### Exercise details
Give the count of lines in the data that include the string "placeholder", with no added remarks.

Dataset items
........

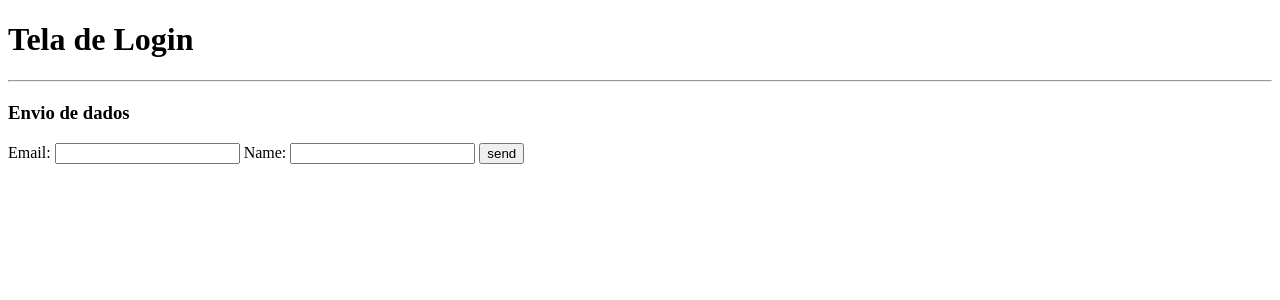
Repository: MarcioFreitasUFSC21/FrontEnd-part-1
Page: index.html
The author's editor kept a copy of each file at every save. The page is drawn from the files as they stood at one save, then again after the next save.
The browser window is 1280 px wide. The pictures show the whole page.

Above is the page before, as saved 2023-04-22 19:19:15.

After the next save:
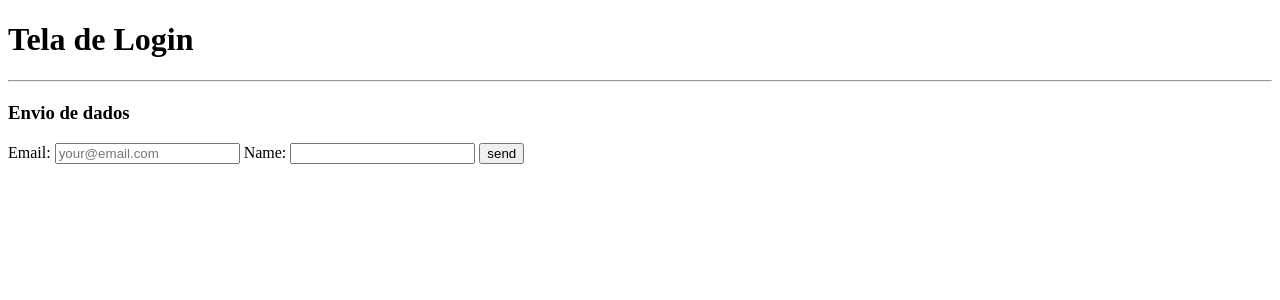
Saved 6 s later.
--- a/index.html
+++ b/index.html
@@ -13,7 +13,7 @@
         <div>
             <h2>
                 <h3> Envio de dados</h3>
-                <label type = "email"> Email: </label> <input type = "email" placeholder="" ></input>
+                <label type = "email"> Email: </label> <input type = "email" placeholder="your@email.com" ></input>
                 <label type = "text"> Name: </label> <input type = "text" ></input>
                 <button type = "submit" action = "save"> send</button>
             </h2>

........

### Your response
2